53675-ranch1.jpg Our spot was completely private and only yards from the lakes where you can catch bass, blue gil and catfish.  The scenery is pristine with giant oaks and fields of grass and picturesque hiking trails.  Yes, they have hookups for water and electricity. 



We laughed at this sign, but later while fishing there came a low growl from the reeds.  We heard this strange sound intermittently on our stay but could never discover its origin.  Could it be? 



We paid $20 for the night.  Call ahead for a reservation so you can get one of the primo spots and the combination to the gate allowing you to pass through to the upper fields.  The phone number is 661 822-6613.  If you get an answering machine, keep calling til you reach someone.  If you show up without a reservation you can only camp down in the lower part with everyone else. 





                Having read about this center recently, it was one of the focal points of our trip.  It is the National Cesar Chavez Center at Nuestra Senora Reina de La Paz, America’s official living memorial to Cesar Chavez.  It is set on 187 acres and features a mission-style courtyard including Chavez’ gravesite and his carefully preserved office and library.  This was his personal refuge and spiritual harbor.



                Entrance is a $3 donation.  Exhibits change and on our visit a new display had just opened with photographs of the 1966 boycott of grapes.  Cesar Chavez was a remarkable man who sacrificed his life to work for better conditions for the farm workers.



Cesar Chavez’

desk and library






















                Taking the backroads rather than the highway, we traveled a windy road through oak dotted grasslands and saw very few cars.  Hot and tired, we opted to stay at the Lake Isabella KOA campground to take advantage of the pool.  There is a gate at the back of the campground where you can hike into the Kern Valley Preserve, a good spot for birding and hiking.  We took a drive to the town of Kernville, walked through the shops and enjoyed cocktails and appetizers at Ewings.  Our table on the patio was a right over the big rapids (Ewing Rapid) where rafters paddling down the Kern River meet their match!  And, the river this year is higher and faster than normal so screaming drowned out the sound of the river! 

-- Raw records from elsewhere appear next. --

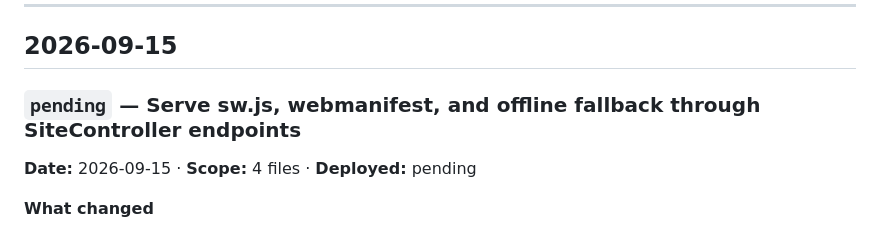
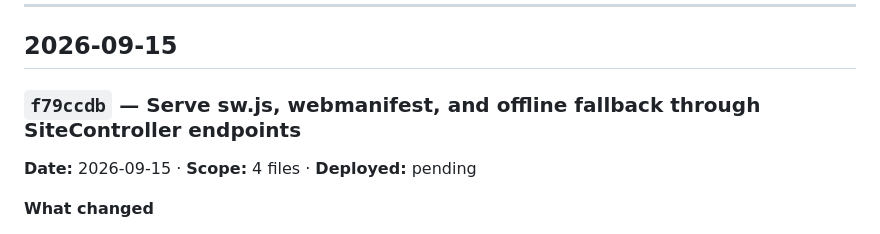
Before and after one commit to Sweta113Sharma/bite-site, a Markdown page: LEDGER.md, the part around the change. Drawn GitHub-style.

Commit message:
Ledger: entry for f79ccdb

```diff
--- a/LEDGER.md
+++ b/LEDGER.md
@@ -52,7 +52,7 @@ and *what it might have broken*. A commit with no entry is work nobody can audit
 
 ## 2026-09-15
 
-### `pending` — Serve sw.js, webmanifest, and offline fallback through SiteController endpoints
+### `f79ccdb` — Serve sw.js, webmanifest, and offline fallback through SiteController endpoints
 **Date:** 2026-09-15 · **Scope:** 4 files · **Deployed:** pending
 
 **What changed**
```
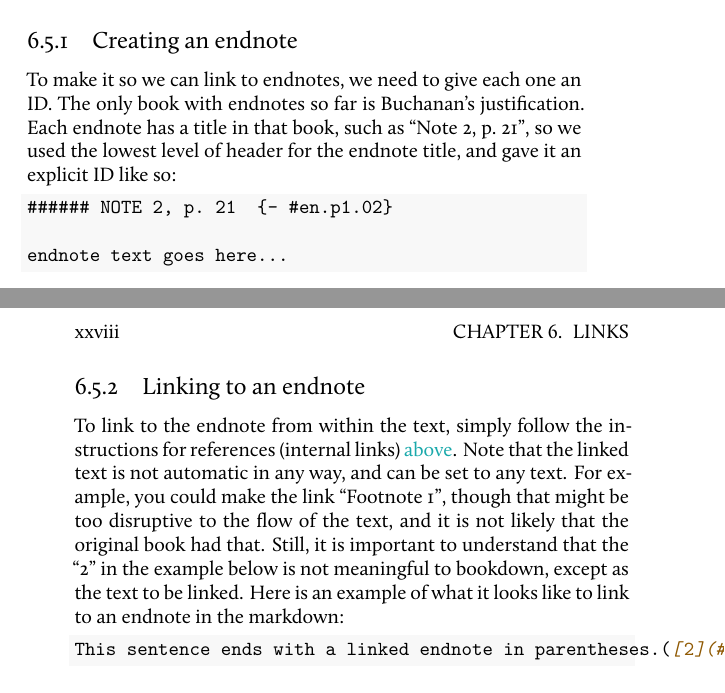
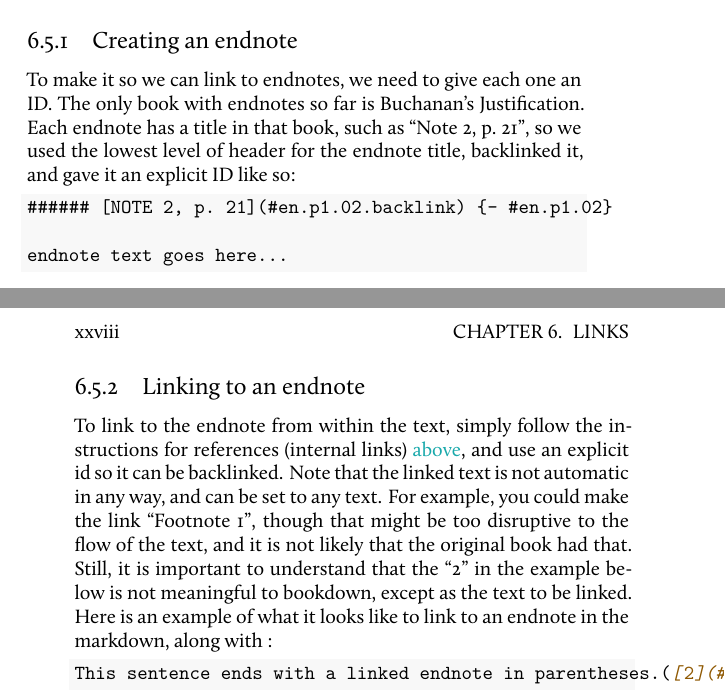
Before and after one commit to warhornmedia/classics-documentation, a LaTeX book (Classics_Documentation.tex): two parts of pages 29 and 30 of 41, joined at a grey line, cut so that both start at the same text. The pictures show the PDF file Classics_Documentation.pdf that the author committed with the source.

Commit message:
Deploying to gh-pages from @ warhornmedia/classics-documentation@b8b0513324a32fe097f5f582d8a64a5fb40b560c 🚀

```diff
--- a/Classics_Documentation.tex
+++ b/Classics_Documentation.tex
@@ -777,11 +777,11 @@ Endnotes can be created simply by creating a separate .Rmd file\footnote{There i
 \hypertarget{creating-an-endnote}{%
 \subsection{Creating an endnote}\label{creating-an-endnote}}
 
-To make it so we can link to endnotes, we need to give each one an ID. The only book with endnotes so far is Buchanan's \emph{justification}. Each endnote has a title in that book, such as ``Note 2, p.~21'', so we used the lowest level of header for the endnote title, and gave it an explicit ID like so:
+To make it so we can link to endnotes, we need to give each one an ID. The only book with endnotes so far is Buchanan's \emph{Justification}. Each endnote has a title in that book, such as ``Note 2, p.~21'', so we used the lowest level of header for the endnote title, backlinked it, and gave it an explicit ID like so:
 
 \begin{Shaded}
 \begin{Highlighting}[]
-\FunctionTok{\#\#\#\#\#\# NOTE 2, p. 21  \{{-} \#en.p1.02\}}
+\FunctionTok{\#\#\#\#\#\# [NOTE 2, p. 21](\#en.p1.02.backlink) \{{-} \#en.p1.02\}}
 
 \NormalTok{endnote text goes here...}
 \end{Highlighting}
@@ -798,11 +798,11 @@ So the above endnote is the second endnote in opening of Part 1 before you get t
 \hypertarget{linking-to-an-endnote}{%
 \subsection{Linking to an endnote}\label{linking-to-an-endnote}}
 
-To link to the endnote from within the text, simply follow the instructions for references (internal links) \protect\hyperlink{references}{above}. Note that the linked text is not automatic in any way, and can be set to any text. For example, you could make the link ``Footnote 1'', though that might be too disruptive to the flow of the text, and it is not likely that the original book had that. Still, it is important to understand that the ``2'' in the example below is not meaningful to bookdown, except as the text to be linked. Here is an example of what it looks like to link to an endnote in the markdown:
+To link to the endnote from within the text, simply follow the instructions for references (internal links) \protect\hyperlink{references}{above}, and use an explicit id so it can be backlinked. Note that the linked text is not automatic in any way, and can be set to any text. For example, you could make the link ``Footnote 1'', though that might be too disruptive to the flow of the text, and it is not likely that the original book had that. Still, it is important to understand that the ``2'' in the example below is not meaningful to bookdown, except as the text to be linked. Here is an example of what it looks like to link to an endnote in the markdown, along with :
 
 \begin{Shaded}
 \begin{Highlighting}[]
-\NormalTok{This sentence ends with a linked endnote in parentheses.(}\CommentTok{[}\OtherTok{2}\CommentTok{](\#en.p1.02)}\NormalTok{)}
+\NormalTok{This sentence ends with a linked endnote in parentheses.(}\CommentTok{[}\OtherTok{2}\CommentTok{](\#en.p1.02)}\NormalTok{\{\#en.p1.02.backlink\})}
 \end{Highlighting}
 \end{Shaded}
 
```
Also changed, not shown: Classics_Documentation.pdf, 4 other files.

                Before leaving Lake Isabella we visited the Audubon Ranch for some birding, but the mosquitoes were so thick and hungry that we didn’t stay long.




                Why Visalia?  It puts us only about 2 hours from Sequoia and Kings Canyon National Parks.  Our aim is to get to the campground early to get a spot and then squat there for the weekend.  There are two campgrounds that are first-come, first-served:  Sunset and Azalea.  So, once again we opted to enjoy a pool at the Visalia KOA campground.  Once we get to Sequoia we will have no pool or hookups.  But, that is the kind of camping we like most.